Synopsis by Mark Deming
In 1971, John Lennon could have lived practically anywhere he chose, but as he felt increasingly out of place in London, he and his wife Yoko Ono chose to relocate to New York City, where he lived for most of the rest of his life. Not that it was always easy for him; the former Beatle felt at home in New York, where he found it easier to live inconspicuously, and he was eagerly embraced by the city's creative community and political activists, but the FBI regarded Lennon with suspicion, believing he could be a corrupting influence on America's youth, and Lennon found himself as the center of a protracted legal battle to remain in the United States. Filmmaker Michael Epstein chronicles Lennon's years in New York, the FBI's investigation into his activities and interests, his year-and-a-half long "lost weekend" in Los Angeles during a breakup with Ono, and their eventual reconciliation and his years as a Manhattan househusband in the documentary LennonNYC. Featuring interviews with Ono, Dick Cavett, Tom Hayden, Bob Gruen, Elton John, May Pang and many others, LennonNYC was an official selection at the 2010 New York Film Festival; the film was also given a special open air screening in Central Park on October 9, 2010, Lennon's 70th birthday.

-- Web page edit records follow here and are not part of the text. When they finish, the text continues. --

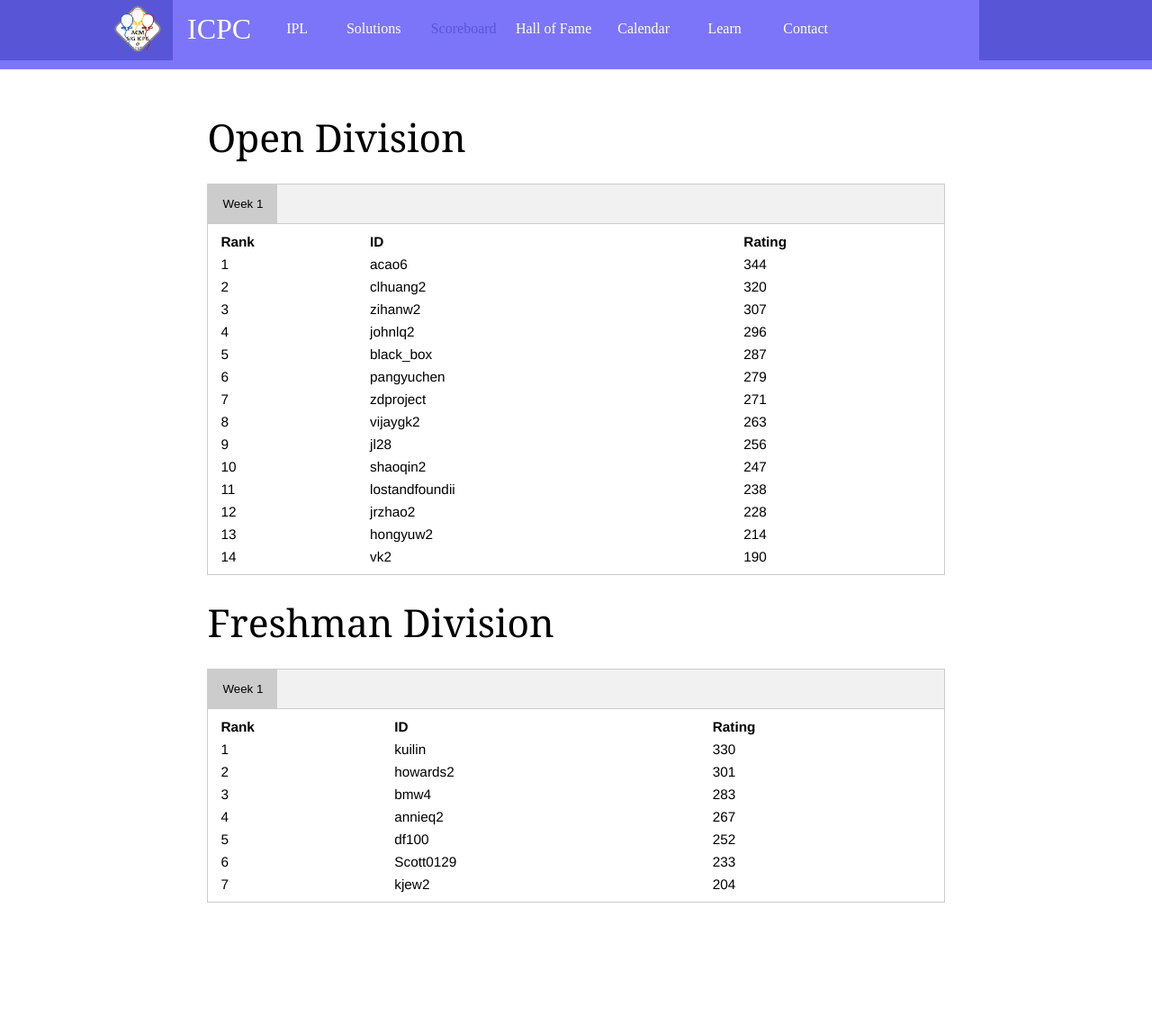
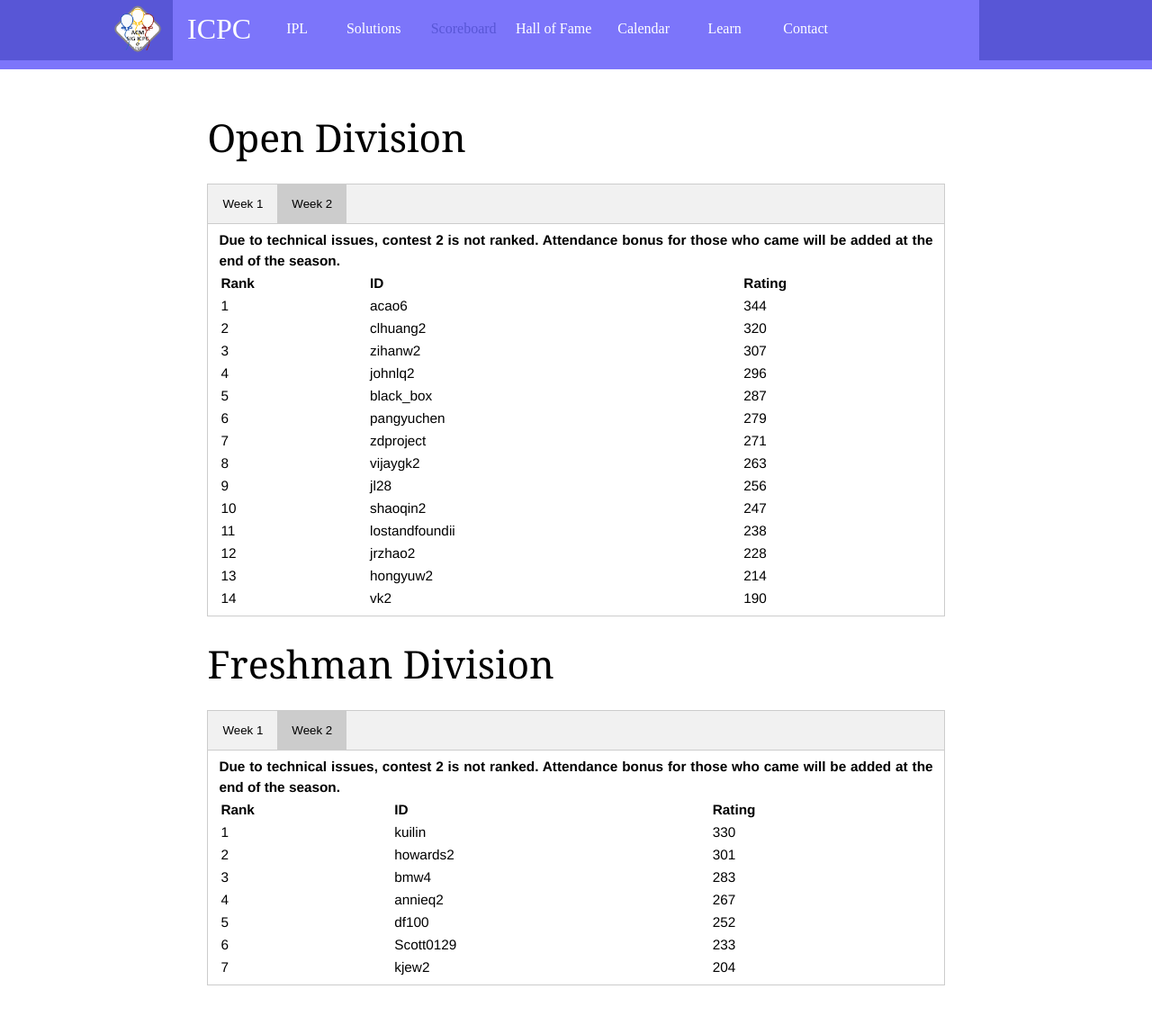
Before and after one commit to acm-uiuc/icpc-website, a Jekyll site: the page built from scoreboard.html, in a window 1280 px wide. Shown: the whole page at 90% size. Built offline with Jekyll 4.4.1, drawn with Linux system fonts in a browser that asks for light colours; nearby versions of some CDN libraries; some web fonts are replaced; before the commit the page ends 1056 px from its top, so only the background shows below that.

Commit message:
c2 scoreboard updated

```diff
--- a/scoreboard.html
+++ b/scoreboard.html
@@ -13,9 +13,97 @@
     >
         Week 1
     </button>
+    <button class="open_tablinks"
+        onclick="displayScoreboard(event, 'open_w2')"
+        id="open_week2"
+    >
+        Week 2
+    </button>
 </div>
 
 <div id='open_w1' class='open_tabcontent'>
+<table style="width:100%">
+<tr>
+	<th>Rank</th>
+	<th>ID</th>
+	<th>Rating</th>
+</tr>
+<tr>
+	<td> 1 </td>
+	<td> acao6 </td>
+	<td> 344 </td>
+</tr>
+<tr>
+	<td> 2 </td>
+	<td> clhuang2 </td>
+	<td> 320 </td>
+</tr>
+<tr>
+	<td> 3 </td>
+	<td> zihanw2 </td>
+	<td> 307 </td>
+</tr>
+<tr>
+	<td> 4 </td>
+	<td> johnlq2 </td>
+	<td> 296 </td>
+</tr>
+<tr>
+	<td> 5 </td>
+	<td> black_box </td>
+	<td> 287 </td>
+</tr>
+<tr>
+	<td> 6 </td>
+	<td> pangyuchen </td>
+	<td> 279 </td>
+</tr>
+<tr>
+	<td> 7 </td>
+	<td> zdproject </td>
+	<td> 271 </td>
+</tr>
+<tr>
+	<td> 8 </td>
+	<td> vijaygk2 </td>
+	<td> 263 </td>
+</tr>
+<tr>
+	<td> 9 </td>
+	<td> jl28 </td>
+	<td> 256 </td>
+</tr>
+<tr>
+	<td> 10 </td>
+	<td> shaoqin2 </td>
+	<td> 247 </td>
+</tr>
+<tr>
+	<td> 11 </td>
+	<td> lostandfoundii </td>
+	<td> 238 </td>
+</tr>
+<tr>
+	<td> 12 </td>
+	<td> jrzhao2 </td>
+	<td> 228 </td>
+</tr>
+<tr>
+	<td> 13 </td>
+	<td> hongyuw2 </td>
+	<td> 214 </td>
+</tr>
+<tr>
+	<td> 14 </td>
+	<td> vk2 </td>
+	<td> 190 </td>
+</tr>
+</table>
+</div>
+
+<div id='open_w2' class='open_tabcontent'>
+<b>Due to technical issues, contest 2 is not ranked.
+Attendance bonus for those who came will be added at the end of the season.</b>
 <table style="width:100%">
 <tr>
 	<th>Rank</th>
@@ -106,9 +194,62 @@
     >
         Week 1
     </button>
+    <button class="freshman_tablinks"
+        onclick="displayScoreboard(event, 'freshman_w2')"
+        id="freshman_week2"
+    >
+        Week 2
+    </button>
 </div>
 
 <div id='freshman_w1' class='freshman_tabcontent'>
+<table style="width:100%">
+<tr>
+	<th>Rank</th>
+	<th>ID</th>
+	<th>Rating</th>
+</tr>
+<tr>
+	<td> 1 </td>
+	<td> kuilin </td>
+	<td> 330 </td>
+</tr>
+<tr>
+	<td> 2 </td>
+	<td> howards2 </td>
+	<td> 301 </td>
+</tr>
+<tr>
+	<td> 3 </td>
+	<td> bmw4 </td>
+	<td> 283 </td>
+</tr>
+<tr>
+	<td> 4 </td>
+	<td> annieq2 </td>
+	<td> 267 </td>
+</tr>
+<tr>
+	<td> 5 </td>
+	<td> df100 </td>
+	<td> 252 </td>
+</tr>
+<tr>
+	<td> 6 </td>
+	<td> Scott0129 </td>
+	<td> 233 </td>
+</tr>
+<tr>
+	<td> 7 </td>
+	<td> kjew2 </td>
+	<td> 204 </td>
+</tr>
+</table>
+</div>
+
+<div id='freshman_w2' class='freshman_tabcontent'>
+<b>Due to technical issues, contest 2 is not ranked.
+Attendance bonus for those who came will be added at the end of the season.</b>
 <table style="width:100%">
 <tr>
 	<th>Rank</th>
```
Also changed, not shown: other parts of scoreboard.html (+2 -2 lines).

celebrity, city, immigrant, musician, reconciliation, relocation, rock-star